Mr spectroscopy and molecules measurements
As already mentioned, the intrinsic charachteristics of MR allow realistic possibilities of molecular imaging. The most important example is MR-Spectroscopy (MRS). MRS is based on nuclear magnetic resonance phenomenon, as well as MRI, and thus represents a non-invasive and safe technique for in vivo human and animal studies. Every nucleus with a magnetic moment other than zero, if positioned in a static magnetic field and excited by a proper radiofrequency impulse, produces a signal with a typical wavelenght; if the nucleus belongs to a molecule, its resonance signal will be slightly different, depending on the molecular structure itself. This phenomenon, known as "chemical shift ", allows quantitative and qualitative analysis of molecular tissue composition. The most interesting nuclei, from a clinical point of view, are phosphorous (31P), hydrogen (1H) and carbonium (13C). Nowadays the most innovative application in body imaging is 31P MR- Spectroscopy (31P-MRS). (you see figure). 31P is a fundamental component of molecules implicated in energetic cardiac metabolism and the Phosphocreatine (PCr)/ATP ratio is considered to be the most reliable and reproducible parameter to measure cardiac metabolism. In our Institution professional athletes, hypertrophic cardiomyopathy (HCM) patients, type-1 diabetic and uremic (T1MD-Ur) patients (3) and chronic heart failure (CHF) patients (4) have been studied on a 1.5 T magnet (Philips). Our results showed normal cardiac energetic metabolism in benign myocardial hypertrophy in athletes, regardless different training habits; on the contrary, metabolism was altered in HCM patients. In T1DM-Ur subjects, cardiac metabolic impairement anticipates functional heart alterations and proper diabetes and uremia theraphy with kidney-pancreas transplantation allows to restore a normal cardiac metabolism. In CHF patients PCr/ATP ratio is altered in regards to symptoms and functional heart status. We can conclude that, according to our experience as well as literature studies, spectroscopy imaging adds to a conventional cardiac MR exam some exclusive informations, which seem to be very useful in early diagnosis, theraphy monitoring and understanding of pathophisiological basis of important myocardial diseases.

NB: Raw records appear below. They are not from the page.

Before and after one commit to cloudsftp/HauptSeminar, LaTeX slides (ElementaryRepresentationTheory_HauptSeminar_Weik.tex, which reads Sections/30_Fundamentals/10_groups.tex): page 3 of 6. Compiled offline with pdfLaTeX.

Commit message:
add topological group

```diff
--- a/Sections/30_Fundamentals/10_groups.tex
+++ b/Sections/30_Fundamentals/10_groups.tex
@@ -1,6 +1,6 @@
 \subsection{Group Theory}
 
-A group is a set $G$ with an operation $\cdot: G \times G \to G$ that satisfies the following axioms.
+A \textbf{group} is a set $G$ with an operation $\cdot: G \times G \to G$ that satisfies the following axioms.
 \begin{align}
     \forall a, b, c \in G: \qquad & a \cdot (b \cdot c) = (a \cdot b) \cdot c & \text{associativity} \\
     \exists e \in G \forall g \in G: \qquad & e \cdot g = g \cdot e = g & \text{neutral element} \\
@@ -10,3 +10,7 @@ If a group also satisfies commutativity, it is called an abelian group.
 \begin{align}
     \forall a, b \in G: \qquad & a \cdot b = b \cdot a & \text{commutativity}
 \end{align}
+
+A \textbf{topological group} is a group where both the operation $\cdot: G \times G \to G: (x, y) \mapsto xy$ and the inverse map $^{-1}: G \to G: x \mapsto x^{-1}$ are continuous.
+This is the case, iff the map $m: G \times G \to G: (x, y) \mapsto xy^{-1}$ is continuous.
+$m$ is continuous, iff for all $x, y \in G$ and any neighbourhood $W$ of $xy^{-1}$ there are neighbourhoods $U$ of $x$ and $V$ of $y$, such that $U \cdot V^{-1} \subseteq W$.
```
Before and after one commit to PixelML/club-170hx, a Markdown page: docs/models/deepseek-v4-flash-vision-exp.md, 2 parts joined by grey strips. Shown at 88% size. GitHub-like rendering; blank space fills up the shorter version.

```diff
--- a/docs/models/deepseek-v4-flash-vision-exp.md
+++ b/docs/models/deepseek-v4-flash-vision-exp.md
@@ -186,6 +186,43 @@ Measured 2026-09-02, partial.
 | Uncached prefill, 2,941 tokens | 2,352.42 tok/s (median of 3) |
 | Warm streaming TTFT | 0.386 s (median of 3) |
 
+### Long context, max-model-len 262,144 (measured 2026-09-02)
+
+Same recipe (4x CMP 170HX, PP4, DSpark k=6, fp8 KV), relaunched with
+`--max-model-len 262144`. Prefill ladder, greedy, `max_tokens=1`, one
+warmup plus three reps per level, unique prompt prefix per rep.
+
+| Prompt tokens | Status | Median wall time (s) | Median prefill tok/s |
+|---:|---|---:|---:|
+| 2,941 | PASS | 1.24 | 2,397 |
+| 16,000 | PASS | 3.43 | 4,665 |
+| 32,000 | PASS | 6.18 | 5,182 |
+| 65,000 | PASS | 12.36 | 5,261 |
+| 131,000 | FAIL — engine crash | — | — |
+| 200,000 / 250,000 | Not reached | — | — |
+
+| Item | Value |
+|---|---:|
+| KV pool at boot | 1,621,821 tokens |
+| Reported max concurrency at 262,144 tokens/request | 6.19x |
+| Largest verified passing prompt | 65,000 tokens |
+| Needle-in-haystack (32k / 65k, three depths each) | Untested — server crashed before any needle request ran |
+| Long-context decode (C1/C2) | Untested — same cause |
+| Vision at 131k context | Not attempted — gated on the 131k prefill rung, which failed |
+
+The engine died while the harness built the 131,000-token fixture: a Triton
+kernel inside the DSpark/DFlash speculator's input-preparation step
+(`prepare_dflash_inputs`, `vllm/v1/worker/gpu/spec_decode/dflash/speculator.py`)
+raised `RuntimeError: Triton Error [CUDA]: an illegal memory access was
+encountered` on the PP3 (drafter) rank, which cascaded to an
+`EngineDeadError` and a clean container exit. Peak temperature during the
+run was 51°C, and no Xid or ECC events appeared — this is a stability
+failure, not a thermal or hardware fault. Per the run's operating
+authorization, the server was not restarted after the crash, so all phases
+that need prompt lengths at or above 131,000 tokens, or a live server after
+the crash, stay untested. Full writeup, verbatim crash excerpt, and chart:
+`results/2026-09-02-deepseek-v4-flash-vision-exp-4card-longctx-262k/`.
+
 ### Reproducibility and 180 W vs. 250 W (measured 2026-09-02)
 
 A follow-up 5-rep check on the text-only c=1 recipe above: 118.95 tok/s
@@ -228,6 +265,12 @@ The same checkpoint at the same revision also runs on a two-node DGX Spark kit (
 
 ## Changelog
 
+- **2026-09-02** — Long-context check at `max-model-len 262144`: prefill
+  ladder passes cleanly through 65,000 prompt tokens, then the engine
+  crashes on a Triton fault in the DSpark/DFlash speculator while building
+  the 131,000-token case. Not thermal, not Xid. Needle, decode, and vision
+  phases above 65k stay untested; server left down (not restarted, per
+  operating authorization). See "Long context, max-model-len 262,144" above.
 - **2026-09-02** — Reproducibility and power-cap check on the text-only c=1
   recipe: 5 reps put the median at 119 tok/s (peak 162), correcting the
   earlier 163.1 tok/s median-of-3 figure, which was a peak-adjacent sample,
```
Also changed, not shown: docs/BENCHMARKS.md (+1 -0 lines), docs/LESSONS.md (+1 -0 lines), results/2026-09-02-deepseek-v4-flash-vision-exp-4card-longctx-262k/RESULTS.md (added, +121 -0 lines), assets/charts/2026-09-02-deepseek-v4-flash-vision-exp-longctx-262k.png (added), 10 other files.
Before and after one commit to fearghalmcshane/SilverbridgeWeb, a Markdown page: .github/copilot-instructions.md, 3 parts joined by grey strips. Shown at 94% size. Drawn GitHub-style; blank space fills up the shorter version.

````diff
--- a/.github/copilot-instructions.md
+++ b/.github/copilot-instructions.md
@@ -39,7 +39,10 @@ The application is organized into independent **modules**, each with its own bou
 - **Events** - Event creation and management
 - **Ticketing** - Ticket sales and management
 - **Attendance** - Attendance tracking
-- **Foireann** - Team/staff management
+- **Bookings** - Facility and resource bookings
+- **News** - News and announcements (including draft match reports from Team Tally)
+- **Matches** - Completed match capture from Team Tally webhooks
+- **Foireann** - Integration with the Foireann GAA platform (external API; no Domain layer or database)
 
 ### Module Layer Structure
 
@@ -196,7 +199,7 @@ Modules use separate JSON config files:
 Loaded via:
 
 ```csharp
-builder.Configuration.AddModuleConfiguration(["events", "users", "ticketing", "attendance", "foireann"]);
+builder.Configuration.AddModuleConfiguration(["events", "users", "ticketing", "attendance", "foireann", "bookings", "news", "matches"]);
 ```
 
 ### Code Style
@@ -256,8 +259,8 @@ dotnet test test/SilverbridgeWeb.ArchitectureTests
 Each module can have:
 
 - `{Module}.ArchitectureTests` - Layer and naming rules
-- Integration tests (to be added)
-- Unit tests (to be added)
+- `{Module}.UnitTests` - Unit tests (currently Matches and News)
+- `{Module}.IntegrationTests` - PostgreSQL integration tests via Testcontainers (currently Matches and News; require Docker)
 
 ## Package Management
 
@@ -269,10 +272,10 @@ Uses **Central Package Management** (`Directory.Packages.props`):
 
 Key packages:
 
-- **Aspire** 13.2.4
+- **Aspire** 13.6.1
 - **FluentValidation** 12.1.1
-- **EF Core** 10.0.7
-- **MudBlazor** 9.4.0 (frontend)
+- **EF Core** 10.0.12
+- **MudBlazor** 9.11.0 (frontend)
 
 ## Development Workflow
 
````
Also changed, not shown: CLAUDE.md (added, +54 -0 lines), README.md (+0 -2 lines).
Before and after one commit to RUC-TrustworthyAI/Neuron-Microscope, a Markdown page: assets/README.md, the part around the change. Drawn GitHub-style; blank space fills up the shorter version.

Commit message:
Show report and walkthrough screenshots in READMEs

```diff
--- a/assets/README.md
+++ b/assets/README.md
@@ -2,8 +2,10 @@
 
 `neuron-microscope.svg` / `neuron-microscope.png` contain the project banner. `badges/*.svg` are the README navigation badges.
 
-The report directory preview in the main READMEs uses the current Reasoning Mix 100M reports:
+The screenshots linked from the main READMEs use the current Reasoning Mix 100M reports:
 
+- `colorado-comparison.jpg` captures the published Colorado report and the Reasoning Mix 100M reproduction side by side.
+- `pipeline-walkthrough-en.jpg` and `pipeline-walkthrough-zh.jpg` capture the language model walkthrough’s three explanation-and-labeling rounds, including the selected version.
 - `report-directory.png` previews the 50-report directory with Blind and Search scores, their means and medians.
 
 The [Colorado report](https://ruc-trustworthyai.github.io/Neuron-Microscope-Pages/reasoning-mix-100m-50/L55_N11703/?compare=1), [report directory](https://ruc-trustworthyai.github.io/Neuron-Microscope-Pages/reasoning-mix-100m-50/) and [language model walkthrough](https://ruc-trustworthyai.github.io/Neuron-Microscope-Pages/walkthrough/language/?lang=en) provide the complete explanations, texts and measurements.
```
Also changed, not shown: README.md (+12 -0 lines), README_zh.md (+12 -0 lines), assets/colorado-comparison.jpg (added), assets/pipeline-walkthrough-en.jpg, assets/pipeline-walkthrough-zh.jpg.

Prof. Alessandro del Maschio
Full Professor and Chairman of Radiology
Università Vita-Salute S. Raffaele - Milano, Italy

1. Baumjohann D, Hess A, Budinsky L, Brune K, Schuler G, Lutz MB.

In vivo magnetic resonance imaging of dendritic cell migration into the draining lymph nodes of mice. Eur J Immunol. 2006 Sep;36(9):2544-55.
2. Evgenov NV, Medarova Z, Dai G, Bonner-Weir S, Moore A.
In vivo imaging of islet transplantation. Nat Med 2006 Jan;12(1):144-8.
3. Perseghin G, Fiorina P, De Cobelli F, Scifo P, Esposito A, Canu T, Danna M, Gremizzi C, Secchi A, Luzi L, Del Maschio A. Cross-sectional assessment of the effect of kidney and kidney-pancreas transplantation on resting left ventricular energy metabolism in type 1 diabetic-uremic patients: a phosphorous-31 magnetic resonance spectroscopy study. J Am Coll Cardiol. 2005 Sep 20;46(6):1085-92.
4. Fragasso G, Perseghin G, De Cobelli F, Esposito A, Palloshi A, Lattuada G, Scifo P, Calori G, Del Maschio A, Margonato A. Effects of metabolic modulation by trimetazidine on left ventricular function and phosphocreatine/adenosine triphosphate ratio in patients with heart failure. Eur Heart J. 2006 Apr;27(8):942-8. Epub 2006 Mar 1.